Real-world emissions of plug-in hybrids on European roads are significantly higher than automakers claim, according to a report released earlier this month by the environmental group Transport & Environment.
While real-world emissions are always dependent on how often owners plug in, many plug-in hybrids "lack the necessary EV power, range, and charging speeds required to maximize electric use," the group stated in a press release.
The group tested plug-in hybrid versions of the BMW X5, Mitsubishi Outlander, and Volvo XC60. Even under optimal conditions, all three emitted 28% to 29% more carbon dioxide than advertised, according to the report. With their internal-combustion engines running, emissions were comparable to or worse than equivalent gasoline or diesel cars.
The worst results were observed in battery-charge mode, where the engine is run to both provide propulsion and charge the battery pack. In this mode, cars emitted up to 12 times more CO2 than official figures, the report said.

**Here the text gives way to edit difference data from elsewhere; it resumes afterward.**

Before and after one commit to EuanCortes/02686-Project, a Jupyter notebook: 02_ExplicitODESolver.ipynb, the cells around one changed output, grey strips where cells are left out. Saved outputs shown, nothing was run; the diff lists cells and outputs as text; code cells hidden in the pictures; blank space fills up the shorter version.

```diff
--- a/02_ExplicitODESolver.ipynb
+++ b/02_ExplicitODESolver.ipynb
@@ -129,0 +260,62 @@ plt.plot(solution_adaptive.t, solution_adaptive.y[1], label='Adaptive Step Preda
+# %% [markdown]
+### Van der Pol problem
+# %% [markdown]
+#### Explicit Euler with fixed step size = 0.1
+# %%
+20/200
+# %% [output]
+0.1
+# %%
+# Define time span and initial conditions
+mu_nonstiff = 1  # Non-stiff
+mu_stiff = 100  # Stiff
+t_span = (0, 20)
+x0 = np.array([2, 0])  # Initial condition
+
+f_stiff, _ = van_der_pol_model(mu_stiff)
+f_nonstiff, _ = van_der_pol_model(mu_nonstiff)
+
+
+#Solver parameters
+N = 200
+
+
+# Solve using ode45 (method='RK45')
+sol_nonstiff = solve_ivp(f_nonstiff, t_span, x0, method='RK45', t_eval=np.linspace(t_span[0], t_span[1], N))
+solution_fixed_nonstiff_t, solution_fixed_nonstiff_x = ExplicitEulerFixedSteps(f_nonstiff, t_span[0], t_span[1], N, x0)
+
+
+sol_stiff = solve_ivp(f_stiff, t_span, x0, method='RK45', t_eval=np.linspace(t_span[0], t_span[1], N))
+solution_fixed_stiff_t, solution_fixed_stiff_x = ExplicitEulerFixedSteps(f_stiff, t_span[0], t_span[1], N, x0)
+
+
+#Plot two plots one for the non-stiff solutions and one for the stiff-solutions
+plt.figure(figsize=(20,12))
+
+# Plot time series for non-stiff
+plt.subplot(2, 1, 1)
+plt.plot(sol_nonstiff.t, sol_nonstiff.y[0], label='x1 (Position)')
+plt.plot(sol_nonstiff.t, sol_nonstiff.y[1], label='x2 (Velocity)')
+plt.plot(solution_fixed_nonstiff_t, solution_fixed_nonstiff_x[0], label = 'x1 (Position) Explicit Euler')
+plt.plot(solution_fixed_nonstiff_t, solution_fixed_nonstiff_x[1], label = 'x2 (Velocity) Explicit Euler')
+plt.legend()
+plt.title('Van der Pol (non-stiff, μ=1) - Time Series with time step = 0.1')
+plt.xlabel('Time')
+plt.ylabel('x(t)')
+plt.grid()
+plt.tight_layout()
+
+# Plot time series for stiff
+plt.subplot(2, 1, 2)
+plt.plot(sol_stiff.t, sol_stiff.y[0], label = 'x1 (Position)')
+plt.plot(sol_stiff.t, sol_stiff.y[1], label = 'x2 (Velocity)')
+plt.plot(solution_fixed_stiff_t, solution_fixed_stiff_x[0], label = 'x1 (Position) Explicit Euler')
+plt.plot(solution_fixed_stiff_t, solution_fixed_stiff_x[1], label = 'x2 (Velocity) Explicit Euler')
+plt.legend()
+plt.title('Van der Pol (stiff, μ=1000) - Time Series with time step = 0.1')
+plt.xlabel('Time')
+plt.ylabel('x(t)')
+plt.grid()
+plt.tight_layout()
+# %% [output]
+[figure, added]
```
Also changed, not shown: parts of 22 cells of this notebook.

That's especially concerning, as it's expected that many European cities will enact congestion charges based on vehicle emissions, incentivizing the use of battery-charge mode ahead of any trips to city centers.
Real-world emissions of plug-in hybrids (from Transport & Environment report)
A BMW spokesperson responded to T&E's findings by telling the group that real-world emissions were dependent on usage. With regular charging, a plug-in hybrid would produce lower real-world emissions than an equivalent gasoline or diesel car, the spokesperson said.
But current plug-in hybrids make it difficult to emphasize electric driving, T&E said. The BMW X5 and Volvo XC60 plug-in hybrids aren't available with DC fast charging, the group noted, while the Mitsubishi Outlander's owner's manual said the gasoline engine could kick on automatically under hard acceleration, or if the air conditioning is turned on. Only models with sufficient electric range, fast charging, and sufficient power in electric mode should be eligible for purchase subsidies and tax breaks, the group concluded.
While these results are based on the European WLTP standard, the United States EPA standard could be equally misleading, as it uses the same "miles per gallon equivalent (MPGe)" figure intended for electric cars alongside conventional mpg. Customers could easily see the MPGe figure and assume that's what they will get, even though it's based on all-electric driving.
2016 Mercedes-Benz C350 Plug-In Hybrid
Potential variability in real-world emissions might be why, as far back as 2015, insiders questioned the German auto industry's push for plug-in hybrids rather than electric cars. It's been a way for German automakers to make their bread-and-butter luxury cars greener without undertaking an abrupt shift to electric cars.
Selling both does make sense (although with plenty of long-range EVs it's making less sense every month), and plug-in hybrids do have some big positives associated with ownership and smart use of modes. Consumer Reports found that they're more reliable over the long term than either all-electric cars or non-hybrids.